Simone Biles, record-breaking champion of the vault, is fresh off selection camp in preparation for the Doha, Qatar world championships—but that doesn’t mean she’s not keeping an eye on what people in her sport are talking about. On Saturday, she took to Twitter to call out a tweet by Mary Bono, a former Republican congresswoman from California who had just named the interim president and CEO of USA Gymnastics the day prior, in which she criticized Nike for its affiliation to Colin Kaepernick, the former NFL player who famously knelt during the national anthem to protest police brutality and racism.
Biles had apparently been scrolling through to see what her sport’s new leader was up to (or had been up to) and noticed a tweet from Bono dating back to September, right after Nike launched its “Just Do It” campaign featuring Kaepernick. It consisted of a photo, presumably of Bono, marking out the Nike swoosh on a pair of shoes, in protest of the ad. The champion gymnast wasn’t about to let that moment slide: Biles issued an epic tweet of her own that resurfaced Bono’s original social message.
“mouth drop,” Biles replied to the tweet. “don’t worry, it’s not like we needed a smarter usa gymnastics president or any sponsors or anything”
Biles was presumably referring to past USA Gymnastics leadership—specifically, past president Steve Penny, who was a key figure in the Larry Nassar sexual abuse scandal that rocked the gymnastics world earlier this year and was named in a damning ESPN report as one of the leaders who allegedly helped to cover up the rampant abuse. (She herself is one of the abuse survivors.) Plus, Biles has been sponsored by Nike.
A few hours after Biles’ response, Bono deleted the original tweet and issued an apology on the social media platform: “I regret the post and respect everyone’s views & fundamental right to express them. This doesn’t reflect how I will approach my position @USAGym I will do everything I can to help build, w/ the community, an open, safe & positive environment,” she wrote.
Bono also acknowledged that her Tweet—now a topic of conversation—wouldn’t exactly disappear: “Hey all, I know the Tweet will live on but have taken it down to move the focus to all I hope to accomplish on behalf of a great sport & those who are dedicated to it… I look forward to telling my gymnastics story, my vision for the future of the sport and why I wanted the job.”
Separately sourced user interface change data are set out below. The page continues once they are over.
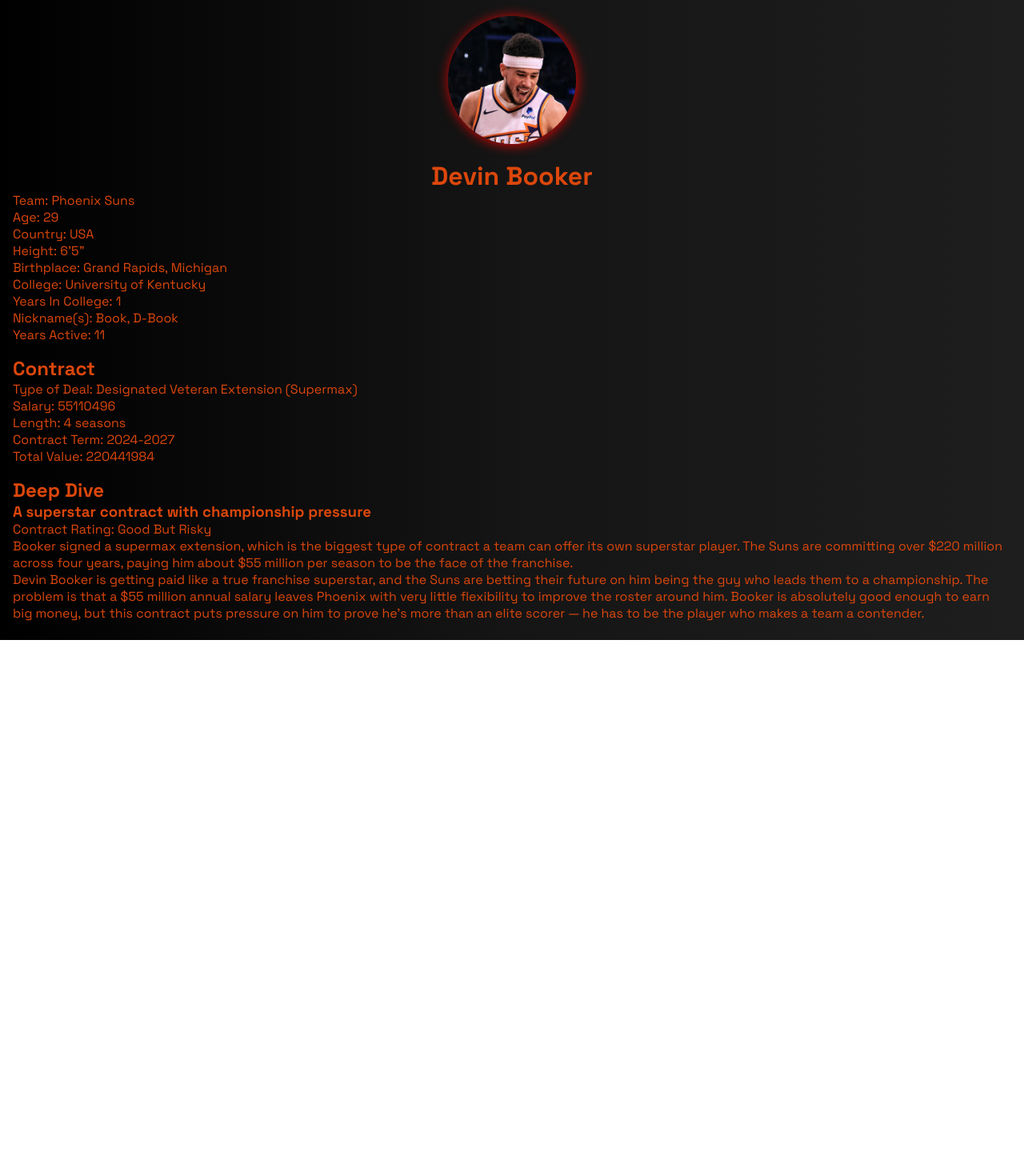
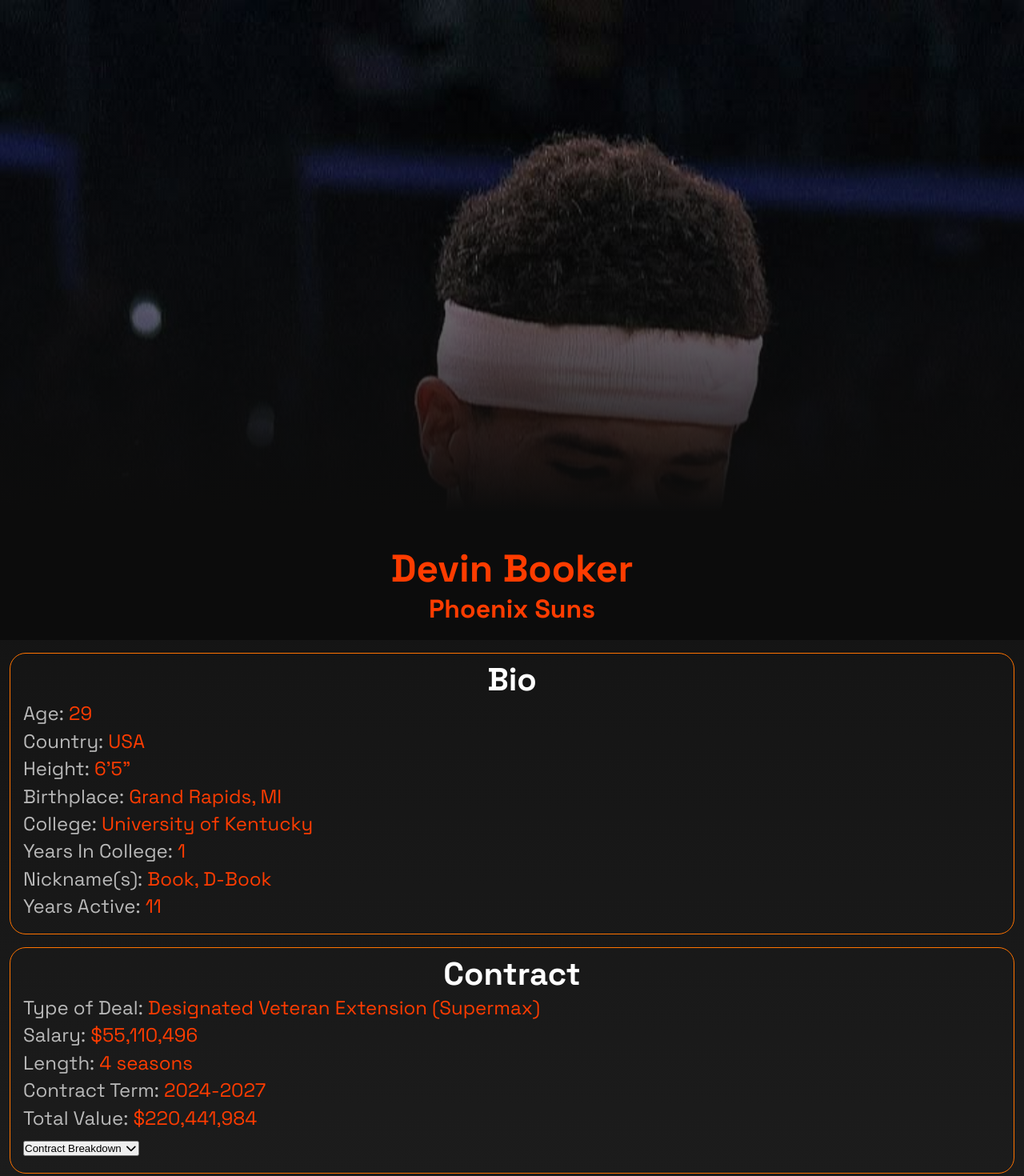
Before and after one commit to chrisreliga/HoopsIQ, a React (Vite) app: page / in a window 1280 px wide. Shown: the top 1470 px of the page at 80% size. Before the commit the page ends 800 px from the top, so only its background shows below. Built offline with nearby package versions, Linux system fonts and the light colour scheme.

Commit message:
added state and styling to components

```diff
--- a/index.html
+++ b/index.html
@@ -1,15 +1,21 @@
 <!doctype html>
 <html lang="en">
-  <link rel="preconnect" href="https://fonts.googleapis.com" />
-  <link rel="preconnect" href="https://fonts.gstatic.com" crossorigin />
-  <link
-    href="https://fonts.googleapis.com/css2?family=Space+Grotesk:wght@300..700&display=swap"
-    rel="stylesheet"
-  />
   <head>
+    <link rel="preconnect" href="https://fonts.googleapis.com" />
+    <link rel="preconnect" href="https://fonts.gstatic.com" crossorigin />
     <meta charset="UTF-8" />
     <link rel="icon" type="image/svg+xml" href="/favicon.svg" />
     <meta name="viewport" content="width=device-width, initial-scale=1.0" />
+    <link
+      href="https://fonts.googleapis.com/css2?family=Space+Grotesk:wght@300..700&display=swap"
+      rel="stylesheet"
+    />
+    <link
+      rel="stylesheet"
+      href="https://cdnjs.cloudflare.com/ajax/libs/font-awesome/7.3.0/css/all.min.css"
+      crossorigin="anonymous"
+      referrerpolicy="no-referrer"
+    />
     <title>HoopsIQ</title>
   </head>
   <body>
--- a/src/App.css
+++ b/src/App.css
@@ -10,45 +10,88 @@
 
 body {
   font-family: "Space Grotesk", Arial, Helvetica, sans-serif;
-  color: #dc470c;
+  color: #ff3c00;
   min-height: 100%;
   background: linear-gradient(
-    90deg,
+    180deg,
     rgba(0, 0, 0, 1) 0%,
     rgb(21, 21, 21) 50%,
     rgb(30, 30, 30) 100%
   );
 }
 
-.container {
-  width: min(100% - 2rem, 120rem);
-  margin-inline: auto;
-  /* text-align: center; */
+section {
+  margin: 1rem 0;
+  font-size: 1.5rem;
+  line-height: 2.15rem;
+  border: 0.5px solid #ff7300;
+  border-radius: 20px;
+  margin-inline: 0.75rem;
+  padding: 1rem;
 }
 
-section {
-  margin: 1rem 0;
+section span {
+  color: #b9b9b9;
 }
 
-/* Header */
-.player-image {
-  margin-inline: auto;
-  margin-block: 1.25rem;
-  height: 10rem;
-  width: min(100%, 10rem);
-  overflow: hidden;
-  border-radius: 50%;
-  box-shadow: 1px 1px 15px rgba(255, 0.6, 0.6, 0.9);
+.section-header {
+  color: #fff;
+  text-align: center;
+  margin-bottom: 0.5rem;
+  font-size: 2.5rem;
 }
 
-.player-image img {
-  display: block;
-  height: auto;
+button {
+  text-align: center;
+}
+
+/* PlayerHero Component*/
+.hero {
+  height: 100vh;
+  width: 100%;
+  position: relative;
+}
+
+.hero img {
+  height: 100%;
   width: 100%;
   object-fit: cover;
+  object-position: center top;
+}
+
+.hero::after {
+  content: "";
+  position: absolute;
+  inset: 0;
+  background: linear-gradient(to top, #0c0c0c 20%, #00000000 100%);
+}
+
+.hero-text {
+  text-align: center;
+  position: absolute;
+  top: 85%;
+  left: 50%;
+  transform: translateX(-50%);
+  z-index: 2;
+  font-size: 2rem;
+  white-space: nowrap;
 }
 
 header h1 {
-  font-size: 2rem;
+  font-size: 3rem;
   text-align: center;
 }
+
+.hero-text .team-name {
+  font-size: 2rem;
+  font-weight: bold;
+}
+
+/* PlayerAnalysis Component */
+.analysis-headline {
+  color: #fff;
+}
+
+.analysis-btns {
+  display: block;
+}
--- a/src/components/PlayerAnalysis.jsx
+++ b/src/components/PlayerAnalysis.jsx
@@ -1,12 +1,26 @@
+import { useState } from "react";
+
 export default function PlayerAnalysis({ analysis }) {
+  const [isDeepDiveOpen, setIsDeepDiveOpen] = useState(false);
+
   return (
     <section>
-      <h2>Deep Dive</h2>
+      <h2 className="section-header">Deep Dive</h2>
+      <h3 className="analysis-headline">{analysis.headline}</h3>
+      <p>
+        <span>Contract Rating:</span> {analysis.contractRating}
+      </p>
 
-      <h3>{analysis.headline}</h3>
-      <p>Contract Rating: {analysis.contractRating}</p>
-      <p>{analysis.summary}</p>
-      <p>{analysis.deepDive}</p>
+      <div className="analysis-dropdowns">
+        <button
+          className="btn analysis-btns"
+          onClick={() => setIsDeepDiveOpen(!isDeepDiveOpen)}
+        >
+          Show Contract Deep Dive <i className="fa-solid fa-chevron-down"></i>
+        </button>
+
+        {isDeepDiveOpen && <p>{analysis.deepDive}</p>}
+      </div>
     </section>
   );
 }
--- /dev/null
+++ b/src/components/PlayerBio.jsx
@@ -0,0 +1,40 @@
+export default function PlayerBio({ bio }) {
+  return (
+    <section>
+      <h2 className="section-header">Bio</h2>
+
+      <p>
+        <span>Age: </span>
+        {bio.age}
+      </p>
+      <p>
+        <span>Country: </span>
+        {bio.country}
+      </p>
+      <p>
+        <span>Height: </span>
+        {bio.height}
+      </p>
+      <p>
+        <span>Birthplace: </span>
+        {bio.birthplace}
+      </p>
+      <p>
+        <span>College: </span>
+        {bio.college}
+      </p>
+      <p>
+        <span>Years In College: </span>
+        {bio.yearsInCollege}
+      </p>
+      <p>
+        <span>Nickname(s): </span>
+        {bio.nicknames}
+      </p>
+      <p>
+        <span>Years Active: </span>
+        {bio.yearsActive}
+      </p>
+    </section>
+  );
+}
--- a/src/components/PlayerContract.jsx
+++ b/src/components/PlayerContract.jsx
@@ -1,15 +1,39 @@
+import { useState } from "react";
+
 export default function PlayerContract({ contract }) {
+  const [isOpen, setIsOpen] = useState(false);
+
   return (
     <section className="contract-section">
-      <h2>Contract</h2>
+      <h2 className="section-header">Contract</h2>
 
-      <p>Type of Deal: {contract.type}</p>
-      <p>Salary: {contract.salary}</p>
-      <p>Length: {contract.length} seasons</p>
       <p>
-        Contract Term: {contract.startYear}-{contract.endYear}
+        <span>Type of Deal:</span> {contract.type}
       </p>
-      <p>Total Value: {contract.totalValue}</p>
+      <p>
+        <span>Salary:</span> ${contract.salary.toLocaleString()}
+      </p>
+      <p>
+        <span>Length:</span> {contract.length} seasons
+      </p>
+      <p>
+        <span>Contract Term:</span> {contract.startYear}-{contract.endYear}
+      </p>
+      <p>
+        <span>Total Value:</span> ${contract.totalValue.toLocaleString()}
+      </p>
+
+      <div className="contract-dropdowns">
+        <button className="btn" onClick={() => setIsOpen(!isOpen)}>
+          Contract Breakdown <i className="fa-solid fa-chevron-down"></i>
+        </button>
+
+        {isOpen && (
+          <p>
+            A {contract.type} deal is {contract.explanation}
+          </p>
+        )}
+      </div>
     </section>
   );
 }
--- a/src/components/PlayerDashboard.jsx
+++ b/src/components/PlayerDashboard.jsx
@@ -1,12 +1,15 @@
 import { devinBooker } from "../data/players.js";
-import PlayerHeader from "./PlayerHeader.jsx";
+import PlayerHero from "./PlayerHero.jsx";
+import PlayerBio from "./PlayerBio.jsx";
 import PlayerContract from "./PlayerContract.jsx";
 import PlayerAnalysis from "./PlayerAnalysis.jsx";
 
 export default function PlayerDashboard() {
   return (
     <main className="container">
-      <PlayerHeader bio={devinBooker.bio} />
+      <PlayerHero bio={devinBooker.bio} />
+
+      <PlayerBio bio={devinBooker.bio} />
 
       <PlayerContract contract={devinBooker.contract} />
 
--- a/src/components/PlayerHeader.jsx
+++ /dev/null
@@ -1,21 +0,0 @@
-export default function PlayerHeader({ bio }) {
-  return (
-    <header>
-      <div className="player-image">
-        <img src={bio.image} alt={bio.name} />
-      </div>
-
-      <h1>{bio.name}</h1>
-
-      <p>Team: {bio.team}</p>
-      <p>Age: {bio.age}</p>
-      <p>Country: {bio.country}</p>
-      <p>Height: {bio.height}</p>
-      <p>Birthplace: {bio.birthplace}</p>
-      <p>College: {bio.college}</p>
-      <p>Years In College: {bio.yearsInCollege}</p>
-      <p>Nickname(s): {bio.nicknames}</p>
-      <p>Years Active: {bio.yearsActive}</p>
-    </header>
-  );
-}
--- /dev/null
+++ b/src/components/PlayerHero.jsx
@@ -0,0 +1,14 @@
+export default function PlayerHero({ bio }) {
+  return (
+    <header>
+      <div className="hero">
+        <img src={bio.image} alt={bio.name} />
+
+        <div className="hero-text">
+          <h1>{bio.name}</h1>
+          <p className="team-name">{bio.team}</p>
+        </div>
+      </div>
+    </header>
+  );
+}
--- a/src/data/players.js
+++ b/src/data/players.js
@@ -10,7 +10,7 @@
     age: 29,
     country: "USA",
     height: "6'5\"",
-    birthplace: "Grand Rapids, Michigan",
+    birthplace: "Grand Rapids, MI",
     college: "University of Kentucky",
     yearsInCollege: 1,
     nicknames: "Book, D-Book",
@@ -24,13 +24,13 @@
     startYear: 2024,
     endYear: 2027,
     totalValue: 220441984,
+    explanation:
+      "a special NBA contract for elite players that lets their team offer the most money and longest deal possible to keep them.",
   },
 
   analysis: {
     contractRating: "Good But Risky",
     headline: "A superstar contract with championship pressure",
-    summary:
-      "Booker signed a supermax extension, which is the biggest type of contract a team can offer its own superstar player. The Suns are committing over $220 million across four years, paying him about $55 million per season to be the face of the franchise.",
     deepDive:
       "Devin Booker is getting paid like a true franchise superstar, and the Suns are betting their future on him being the guy who leads them to a championship. The problem is that a $55 million annual salary leaves Phoenix with very little flexibility to improve the roster around him. Booker is absolutely good enough to earn big money, but this contract puts pressure on him to prove he's more than an elite scorer — he has to be the player who makes a team a contender.",
   },
```
Also changed, not shown: 1 other file (tests, documents, lock files or other folders).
Given that Bono’s tweet carried an implication of disdain toward people who have been victimized, it’s not a great look for a president coming in to carry forward an organization and team just recovering from sexual abuse scandal. A perfect 10 for Biles, though—as per usual.